Content starts
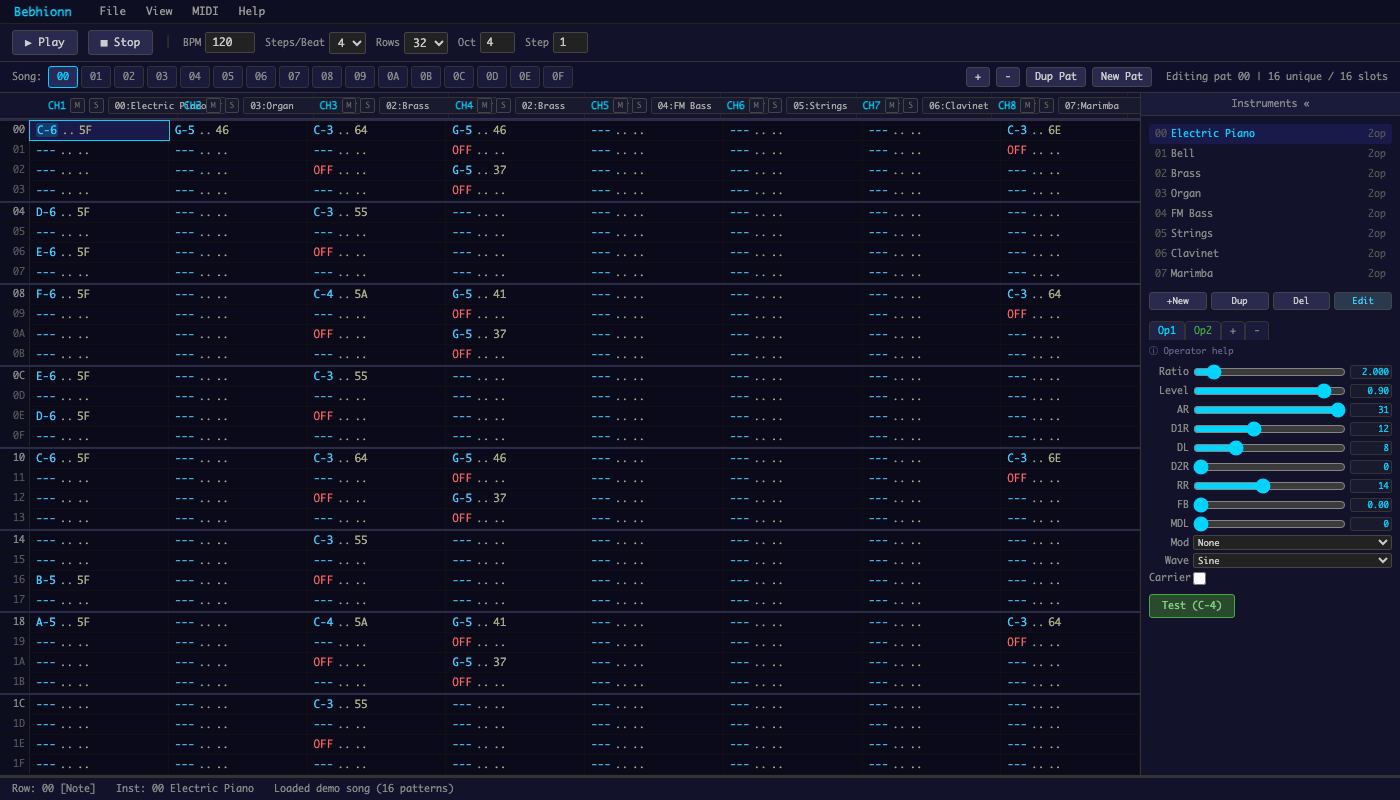
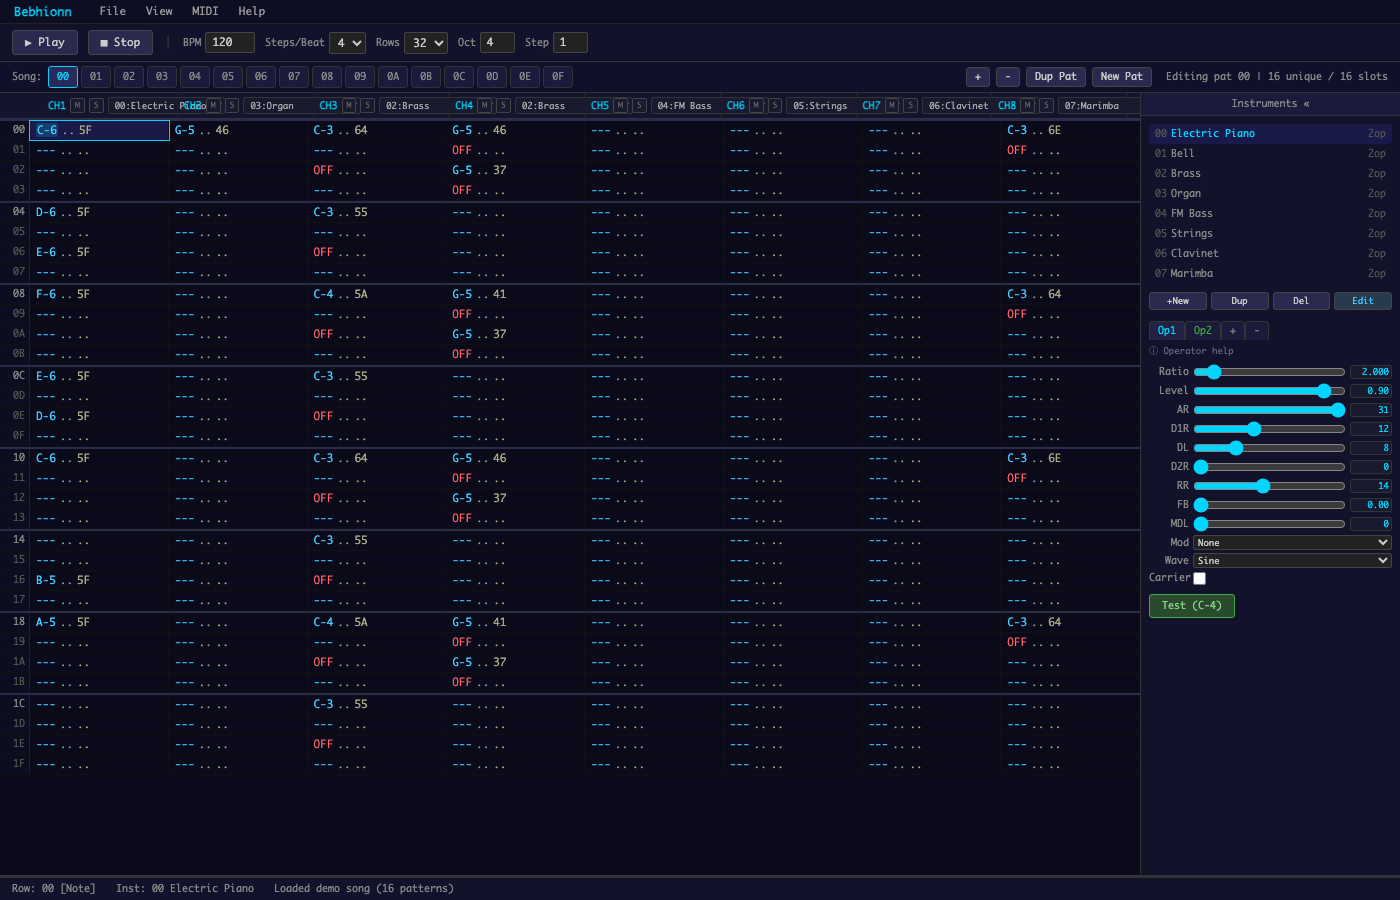
Updated screenshots

diff --git a/tests/e2e/screenshot.py b/tests/e2e/screenshot.py
@@ -1,5 +1,15 @@
 #!/usr/bin/env python3
-"""Generate a screenshot of the tracker for the README."""
+"""Generate screenshots of the tracker for the README.
+
+Usage:
+    python3 tests/e2e/screenshot.py [output_dir]
+
+Produces:
+    screenshot.png          Full tracker interface
+    screenshot_inst.png     Instrument editor panel (sidebar)
+    screenshot_detail.png   Instrument detail panel (envelope, waveform, routing)
+    screenshot_dsp.png      DSP effect editor
+"""
 
 import os
 import subprocess
@@ -11,8 +21,38 @@ from playwright.sync_api import sync_playwright
 REPO_ROOT = os.path.dirname(os.path.dirname(os.path.dirname(os.path.abspath(__file__))))
 
 
+def screenshot_element(page, selector, path, crop_to=None):
+    """Screenshot a single element by selector.
+
+    If crop_to is a CSS selector, clips the screenshot from the element's
+    top-left to the bottom of the crop_to element (plus padding).
+    """
+    el = page.query_selector(selector)
+    if not el:
+        print(f'  WARNING: {selector} not found, skipping {os.path.basename(path)}')
+        return
+
+    if crop_to:
+        clip = page.evaluate('''([sel, cropSel]) => {
+            var el = document.querySelector(sel);
+            var cropEl = document.querySelector(cropSel);
+            var rect = el.getBoundingClientRect();
+            var cropRect = cropEl ? cropEl.getBoundingClientRect() : rect;
+            return {
+                x: rect.x, y: rect.y,
+                width: rect.width,
+                height: cropRect.bottom - rect.y + 10
+            };
+        }''', [selector, crop_to])
+        page.screenshot(path=path, clip=clip)
+    else:
+        el.screenshot(path=path)
+
+    print(f'  {os.path.basename(path)}')
+
+
 def main():
-    output = sys.argv[1] if len(sys.argv) > 1 else os.path.join(REPO_ROOT, 'screenshot.png')
+    out_dir = sys.argv[1] if len(sys.argv) > 1 else REPO_ROOT
 
     # Generate bundled HTML
     fd, html_path = tempfile.mkstemp(suffix='.html', prefix='bebhionn_')
@@ -24,14 +64,53 @@ def main():
 
     with sync_playwright() as p:
         browser = p.chromium.launch()
-        page = browser.new_page(viewport={'width': 1400, 'height': 800})
+        page = browser.new_page(viewport={'width': 1400, 'height': 900})
         page.goto(f'file://{html_path}')
         page.wait_for_timeout(1500)
-        page.screenshot(path=output)
+
+        print('Screenshots:')
+
+        # Full interface
+        full_path = os.path.join(out_dir, 'screenshot.png')
+        page.screenshot(path=full_path)
+        print(f'  screenshot.png')
+
+        # Select a multi-operator instrument for a more interesting sidebar
+        # Click on "Brass" (index 2) which has 2 ops with modulation
+        page.evaluate('''() => {
+            var items = document.querySelectorAll(".inst-item");
+            if (items[2]) items[2].click();
+        }''')
+        page.wait_for_timeout(300)
+        # Switch to Op2 to show modulation routing
+        page.evaluate('''() => {
+            var tabs = document.querySelectorAll("#inst-editor .op-tab");
+            if (tabs[1]) tabs[1].click();
+        }''')
+        page.wait_for_timeout(200)
+
+        # Instrument editor (sidebar panel, cropped to visible content)
+        screenshot_element(page, '#inst-panel', os.path.join(out_dir, 'screenshot_inst.png'), crop_to='#inst-editor button:last-child')
+
+        # Open instrument detail panel (envelope, waveform, routing)
+        page.evaluate('toggleInstDetail()')
+        page.wait_for_timeout(500)
+        screenshot_element(page, '#inst-detail', os.path.join(out_dir, 'screenshot_detail.png'))
+        # Close it before opening DSP
+        page.evaluate('toggleInstDetail()')
+        page.wait_for_timeout(300)
+
+        # Open DSP panel, init the SCSP engine, then compile the default delay program
+        page.evaluate('toggleDspPanel()')
+        page.wait_for_timeout(500)
+        page.evaluate('SCSPEngine.init().then(function() { dspCompile(); })')
+        page.wait_for_timeout(1000)
+        screenshot_element(page, '#dsp-panel', os.path.join(out_dir, 'screenshot_dsp.png'))
+
         browser.close()
 
     os.unlink(html_path)
-    print(f'Screenshot saved to {output}')
+    print(f'Done — saved to {out_dir}/')
 
 
 if __name__ == '__main__':

diff --git a/README.md b/README.md
@@ -1,6 +1,10 @@
 # Bebhionn
 
-![Screenshot of the Bebhionn tracker interface](screenshot.png)
+![Bebhionn Tracker](screenshot.png)
+
+| Instrument Editor | Instrument Detail | DSP Effect Editor |
+|:-:|:-:|:-:|
+| ![Instrument Editor](screenshot_inst.png) | ![Instrument Detail](screenshot_detail.png) | ![DSP Effect Editor](screenshot_dsp.png) |
 
 Browser-based vertical tracker for composing music with the Sega Saturn's
 SCSP (YMF292-F) sound chip. Uses a hardware-accurate WASM emulator — what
Content ends
## What this task involves
Set the records down again exactly as given, and leave the pictures out.

## Solution below
Updated screenshots

diff --git a/tests/e2e/screenshot.py b/tests/e2e/screenshot.py
@@ -1,5 +1,15 @@
 #!/usr/bin/env python3
-"""Generate a screenshot of the tracker for the README."""
+"""Generate screenshots of the tracker for the README.
+
+Usage:
+    python3 tests/e2e/screenshot.py [output_dir]
+
+Produces:
+    screenshot.png          Full tracker interface
+    screenshot_inst.png     Instrument editor panel (sidebar)
+    screenshot_detail.png   Instrument detail panel (envelope, waveform, routing)
+    screenshot_dsp.png      DSP effect editor
+"""
 
 import os
 import subprocess
@@ -11,8 +21,38 @@ from playwright.sync_api import sync_playwright
 REPO_ROOT = os.path.dirname(os.path.dirname(os.path.dirname(os.path.abspath(__file__))))
 
 
+def screenshot_element(page, selector, path, crop_to=None):
+    """Screenshot a single element by selector.
+
+    If crop_to is a CSS selector, clips the screenshot from the element's
+    top-left to the bottom of the crop_to element (plus padding).
+    """
+    el = page.query_selector(selector)
+    if not el:
+        print(f'  WARNING: {selector} not found, skipping {os.path.basename(path)}')
+        return
+
+    if crop_to:
+        clip = page.evaluate('''([sel, cropSel]) => {
+            var el = document.querySelector(sel);
+            var cropEl = document.querySelector(cropSel);
+            var rect = el.getBoundingClientRect();
+            var cropRect = cropEl ? cropEl.getBoundingClientRect() : rect;
+            return {
+                x: rect.x, y: rect.y,
+                width: rect.width,
+                height: cropRect.bottom - rect.y + 10
+            };
+        }''', [selector, crop_to])
+        page.screenshot(path=path, clip=clip)
+    else:
+        el.screenshot(path=path)
+
+    print(f'  {os.path.basename(path)}')
+
+
 def main():
-    output = sys.argv[1] if len(sys.argv) > 1 else os.path.join(REPO_ROOT, 'screenshot.png')
+    out_dir = sys.argv[1] if len(sys.argv) > 1 else REPO_ROOT
 
     # Generate bundled HTML
     fd, html_path = tempfile.mkstemp(suffix='.html', prefix='bebhionn_')
@@ -24,14 +64,53 @@ def main():
 
     with sync_playwright() as p:
         browser = p.chromium.launch()
-        page = browser.new_page(viewport={'width': 1400, 'height': 800})
+        page = browser.new_page(viewport={'width': 1400, 'height': 900})
         page.goto(f'file://{html_path}')
         page.wait_for_timeout(1500)
-        page.screenshot(path=output)
+
+        print('Screenshots:')
+
+        # Full interface
+        full_path = os.path.join(out_dir, 'screenshot.png')
+        page.screenshot(path=full_path)
+        print(f'  screenshot.png')
+
+        # Select a multi-operator instrument for a more interesting sidebar
+        # Click on "Brass" (index 2) which has 2 ops with modulation
+        page.evaluate('''() => {
+            var items = document.querySelectorAll(".inst-item");
+            if (items[2]) items[2].click();
+        }''')
+        page.wait_for_timeout(300)
+        # Switch to Op2 to show modulation routing
+        page.evaluate('''() => {
+            var tabs = document.querySelectorAll("#inst-editor .op-tab");
+            if (tabs[1]) tabs[1].click();
+        }''')
+        page.wait_for_timeout(200)
+
+        # Instrument editor (sidebar panel, cropped to visible content)
+        screenshot_element(page, '#inst-panel', os.path.join(out_dir, 'screenshot_inst.png'), crop_to='#inst-editor button:last-child')
+
+        # Open instrument detail panel (envelope, waveform, routing)
+        page.evaluate('toggleInstDetail()')
+        page.wait_for_timeout(500)
+        screenshot_element(page, '#inst-detail', os.path.join(out_dir, 'screenshot_detail.png'))
+        # Close it before opening DSP
+        page.evaluate('toggleInstDetail()')
+        page.wait_for_timeout(300)
+
+        # Open DSP panel, init the SCSP engine, then compile the default delay program
+        page.evaluate('toggleDspPanel()')
+        page.wait_for_timeout(500)
+        page.evaluate('SCSPEngine.init().then(function() { dspCompile(); })')
+        page.wait_for_timeout(1000)
+        screenshot_element(page, '#dsp-panel', os.path.join(out_dir, 'screenshot_dsp.png'))
+
         browser.close()
 
     os.unlink(html_path)
-    print(f'Screenshot saved to {output}')
+    print(f'Done — saved to {out_dir}/')
 
 
 if __name__ == '__main__':

diff --git a/README.md b/README.md
@@ -1,6 +1,10 @@
 # Bebhionn
 
-![Screenshot of the Bebhionn tracker interface](screenshot.png)
+![Bebhionn Tracker](screenshot.png)
+
+| Instrument Editor | Instrument Detail | DSP Effect Editor |
+|:-:|:-:|:-:|
+| ![Instrument Editor](screenshot_inst.png) | ![Instrument Detail](screenshot_detail.png) | ![DSP Effect Editor](screenshot_dsp.png) |
 
 Browser-based vertical tracker for composing music with the Sega Saturn's
 SCSP (YMF292-F) sound chip. Uses a hardware-accurate WASM emulator — what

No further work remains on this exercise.